The high stakes conclave came a week after House of Representatives Speaker Paul Ryan said he was “just not ready” to endorse his own party’s presumptive presidential nominee.

Republican lawmakers are increasingly urging the establishment to rally round their unlikely standard bearer and focus on the battle against probable Democratic nominee Hillary Clinton in November’s election.

Mr Trump and Mr Ryan released a joint statement after Thursday morning’s meeting at the Republican National Committee headquarters in Washington DC.

Anti-Trump protester Vaca demonstrates outside RNC headquarters in Washington

A small group of protesters gathered outside Republican HQ

It said they had a “great conversation”.

“While we were honest about our few differences, we recognize that there are also many important areas of common ground,” said the statement.

“We will be having additional discussions, but remain confident there’s a great opportunity to unify our party and win this fall, and we are totally committed to working together to achieve that goal.”

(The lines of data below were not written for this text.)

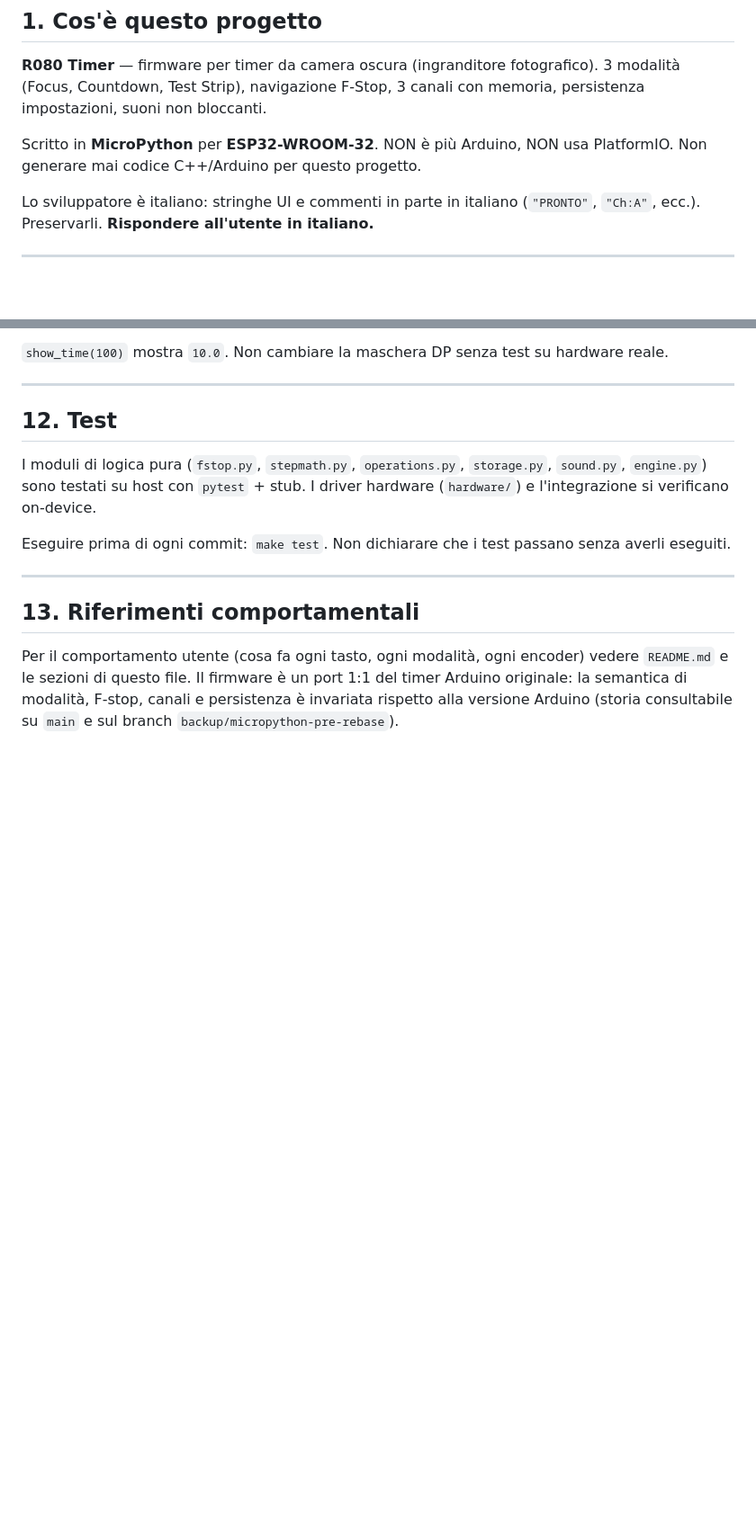
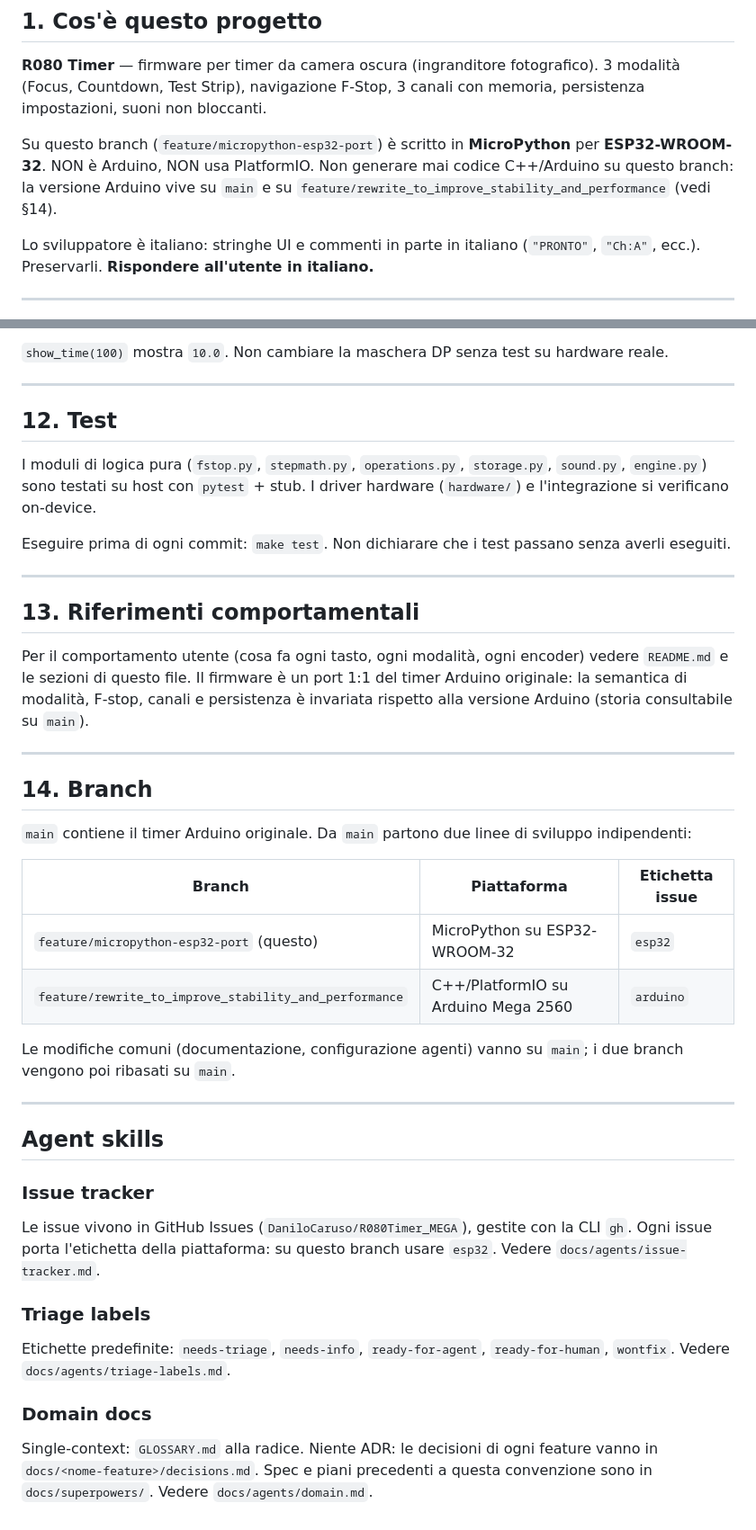
Before and after one commit to DaniloCaruso/R080Timer_MEGA, a Markdown page: CLAUDE.md, 2 parts joined by grey strips. Shown at 90% size. Drawn GitHub-style; blank space fills up the shorter version.

Commit message:
Add ESP32 branch agent configuration
Add the branch map and the agent skills section (with the `esp32`
issue label) to this branch's CLAUDE.md, scope the "no C++/Arduino"
rule to this branch now that the Arduino line lives alongside it, and
drop the reference to the nonexistent backup/micropython-pre-rebase
branch.

```diff
--- a/CLAUDE.md
+++ b/CLAUDE.md
@@ -8,7 +8,7 @@ Guida per agenti Claude Code. Per pinout, installazione e comportamento utente,
 
 **R080 Timer** — firmware per timer da camera oscura (ingranditore fotografico). 3 modalità (Focus, Countdown, Test Strip), navigazione F-Stop, 3 canali con memoria, persistenza impostazioni, suoni non bloccanti.
 
-Scritto in **MicroPython** per **ESP32-WROOM-32**. NON è più Arduino, NON usa PlatformIO. Non generare mai codice C++/Arduino per questo progetto.
+Su questo branch (`feature/micropython-esp32-port`) è scritto in **MicroPython** per **ESP32-WROOM-32**. NON è Arduino, NON usa PlatformIO. Non generare mai codice C++/Arduino su questo branch: la versione Arduino vive su `main` e su `feature/rewrite_to_improve_stability_and_performance` (vedi §14).
 
 Lo sviluppatore è italiano: stringhe UI e commenti in parte in italiano (`"PRONTO"`, `"Ch:A"`, ecc.). Preservarli. **Rispondere all'utente in italiano.**
 
@@ -210,4 +210,33 @@ Eseguire prima di ogni commit: `make test`. Non dichiarare che i test passano se
 
 ## 13. Riferimenti comportamentali
 
-Per il comportamento utente (cosa fa ogni tasto, ogni modalità, ogni encoder) vedere `README.md` e le sezioni di questo file. Il firmware è un port 1:1 del timer Arduino originale: la semantica di modalità, F-stop, canali e persistenza è invariata rispetto alla versione Arduino (storia consultabile su `main` e sul branch `backup/micropython-pre-rebase`).
+Per il comportamento utente (cosa fa ogni tasto, ogni modalità, ogni encoder) vedere `README.md` e le sezioni di questo file. Il firmware è un port 1:1 del timer Arduino originale: la semantica di modalità, F-stop, canali e persistenza è invariata rispetto alla versione Arduino (storia consultabile su `main`).
+
+---
+
+## 14. Branch
+
+`main` contiene il timer Arduino originale. Da `main` partono due linee di sviluppo indipendenti:
+
+| Branch | Piattaforma | Etichetta issue |
+|---|---|---|
+| `feature/micropython-esp32-port` (questo) | MicroPython su ESP32-WROOM-32 | `esp32` |
+| `feature/rewrite_to_improve_stability_and_performance` | C++/PlatformIO su Arduino Mega 2560 | `arduino` |
+
+Le modifiche comuni (documentazione, configurazione agenti) vanno su `main`; i due branch vengono poi ribasati su `main`.
+
+---
+
+## Agent skills
+
+### Issue tracker
+
+Le issue vivono in GitHub Issues (`DaniloCaruso/R080Timer_MEGA`), gestite con la CLI `gh`. Ogni issue porta l'etichetta della piattaforma: su questo branch usare `esp32`. Vedere `docs/agents/issue-tracker.md`.
+
+### Triage labels
+
+Etichette predefinite: `needs-triage`, `needs-info`, `ready-for-agent`, `ready-for-human`, `wontfix`. Vedere `docs/agents/triage-labels.md`.
+
+### Domain docs
+
+Single-context: `GLOSSARY.md` alla radice. Niente ADR: le decisioni di ogni feature vanno in `docs/<nome-feature>/decisions.md`. Spec e piani precedenti a questa convenzione sono in `docs/superpowers/`. Vedere `docs/agents/domain.md`.
```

Mr Trump, who was for years a registered Democrat, also met Senate Majority Leader Mitch McConnell and RNC Chairman Reince Priebus, who have both backed Mr Trump.

Mr Priebus said afterwards there had been “very good chemistry” between Mr Trump and Mr Ryan.

On Thursday, Utah Senator Orrin Hatch, the chamber’s longest serving Republican, said he would now support Mr Trump.

Mr Ryan, 46, took up the Speakership last October, pledging to soften the party’s image and reach out to minority groups that traditionally vote Democratic.

But many Republicans have watched in despair as Mr Trump has made controversial remarks about Mexicans and women and called for a temporary ban on Muslims entering the US.

Analysts say Mr Ryan may also privately fear losing his job if Mr Trump leads the Republican party to heavy losses in the general election.

The House Speaker was the running mate with 2012 Republican presidential nominee, Mitt Romney, who is a fierce critic of Mr Trump.

Meanwhile, the Clinton team has been seeking to counter Mr Trump’s portrayal of her as “Crooked Hillary” by demanding he release his tax returns.